In April, 1943 the 50th anniversary of the city’s first black firemen was observed. The ceremony at the station featured “the dedication of a new fire truck complete with the most modern fighting equipment.” Station No. 3 then had a complement of ten firemen under the direction of Captain Nathan J. Biffle. The station was often one of the busiest in the city.

Charles Francis Pillsbury (1896-1979) was a Denver native and East High School graduate. He was a draftsman with the G. B. Robertson architectural firm before joining the Harry James Manning firm. In 1926 he established his own practice at the Midland Savings Building at 17th and Glenarm. He was a practical and efficient architect rather than an innovator. However, he was among those who broke away from Neo-classical styles and incorporated utilitarian, modern styles for public buildings. The old Denver Police Building at 13th and Champa designed by Pillsbury, Meredith Musick, and Earl Chester Morris, is a good example of the International style. The same is true of Pillsbury’s Denver Fire Stations numbers 3, 11, 14, and 20. The State Capitol Annex at East 14th and Sherman was a joint effort of Pillsbury and five other architects. Pillsbury designed Ellis, McMeen, Gust, and Hallett elementary schools for the Denver school system.

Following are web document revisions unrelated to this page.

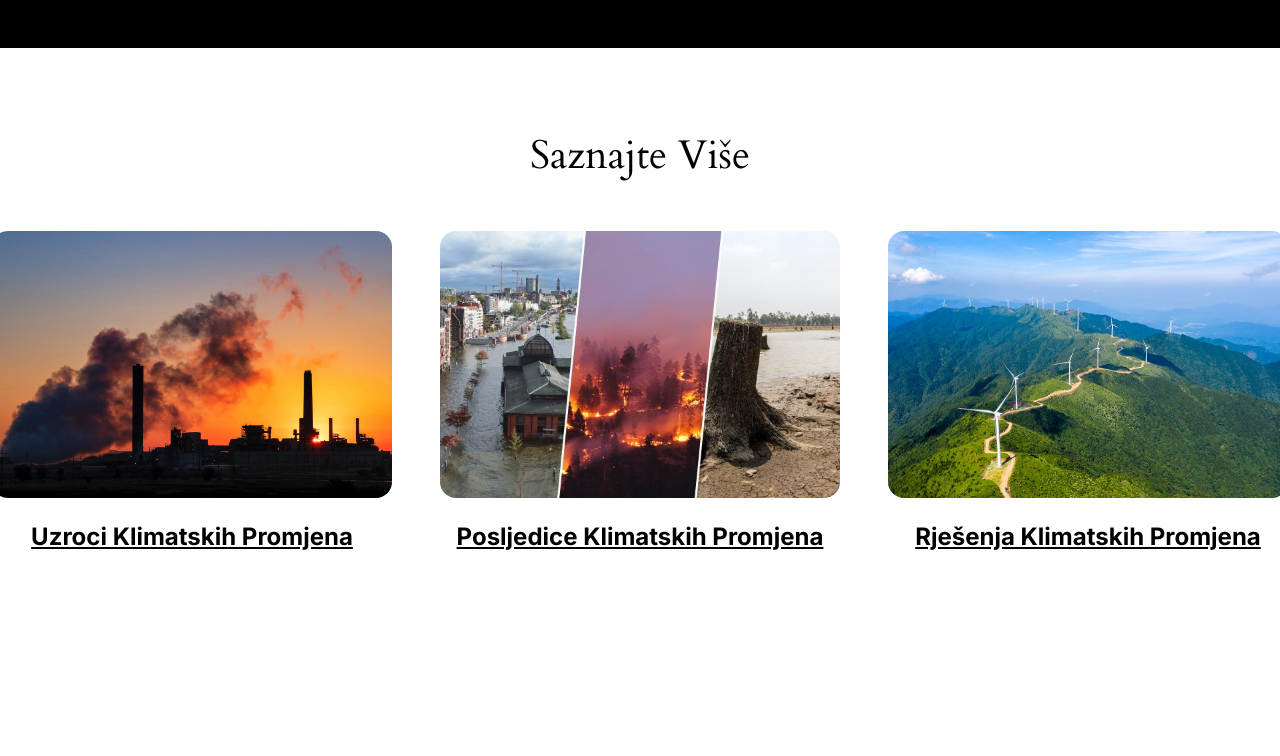
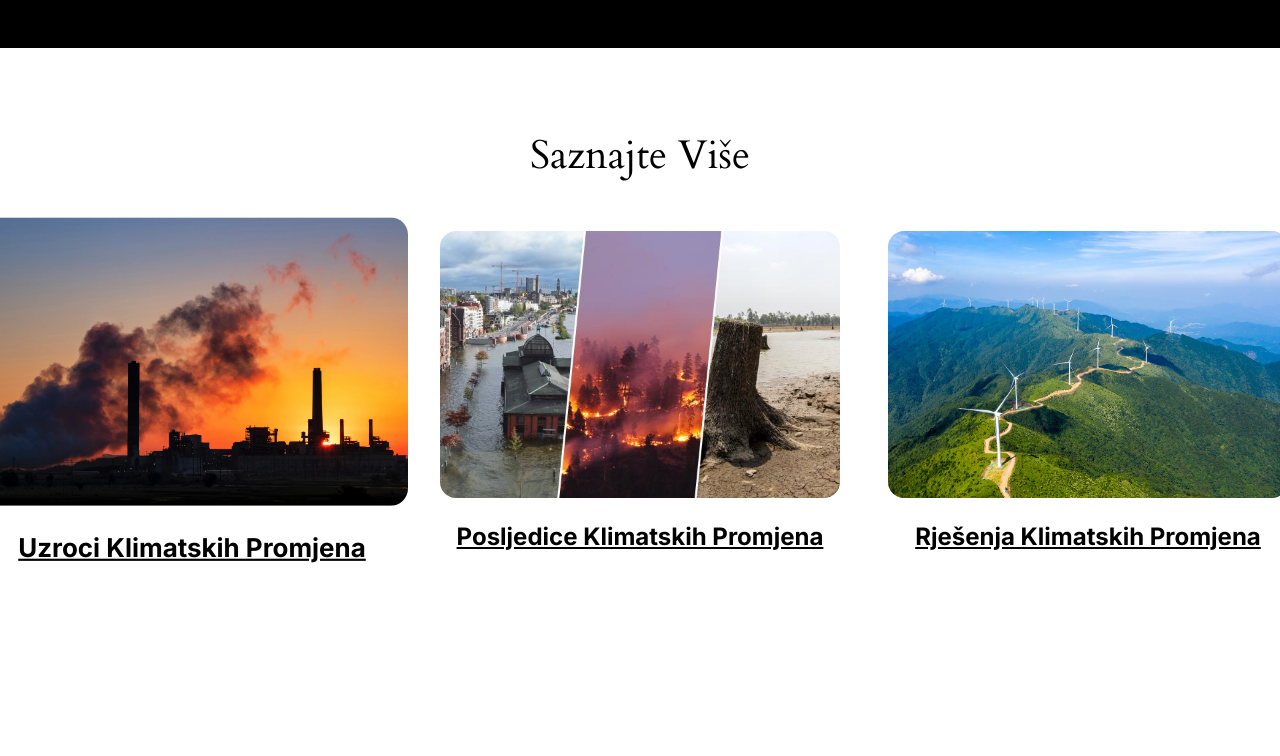
Before and after one commit to Digital39999/klmprm, a plain HTML site: page index.html in a window 1280 px wide. In both pictures the pointer is over the element "Uzroci Klimatskih Promjena". Shown: the part 2667-3423 px from the top of the page. Drawn offline with Linux system fonts and the light colour scheme.

Commit message:
style: Add hover effect to images in "more" section

```diff
--- a/css/layout.css
+++ b/css/layout.css
@@ -244,6 +244,10 @@ main > div {
 	transition: transform 1s;
 }
 
+.more > div > div:hover {
+	transform: scale(1.08);
+}
+
 .more > div > div img {
 	border-radius: 1rem;
 }
```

Station No. 3 is in the center of the Five Points neighborhood. Curtis Park, Denver’s first street car suburb, and much of the River North Arts District are within the official boundaries of the neighborhood. The name comes from the streetcar stop at the offset conjunction of the diagonal downtown grid with the rectangular suburban grid at Washington Street, 27th Street, 26th Avenue, and Welton Street. From the 1920s into the 1950s this intersection, and its surrounding neighborhood, was the heart of African-American culture, commerce, and civil rights in the Rocky Mountain West. Starting at 17th and Downing on the east edge, the boundary extends north along Downing to 38th, then continues northwest on 38th to Ringsby Court. From that point the line goes southwest along Ringsby to 20th Street, then southeast on 20th Street and east on 20th Avenue back to Downing.

Denver: The City Beautiful, Thomas J. Noel and Barbara S. Norgren, Historic Denver 1987; Denver Landmark Nomination Form from: Denver Landmarks Commission; Sarah Morris, Strategic Programs and Government Affairs Manager, Denver Fire Department; “Five Points, “34: Modest, Well-Kept, Hopeful”, Shelley Rhym, Denver Post, 20 March, 1968; history.denverlibrary.org.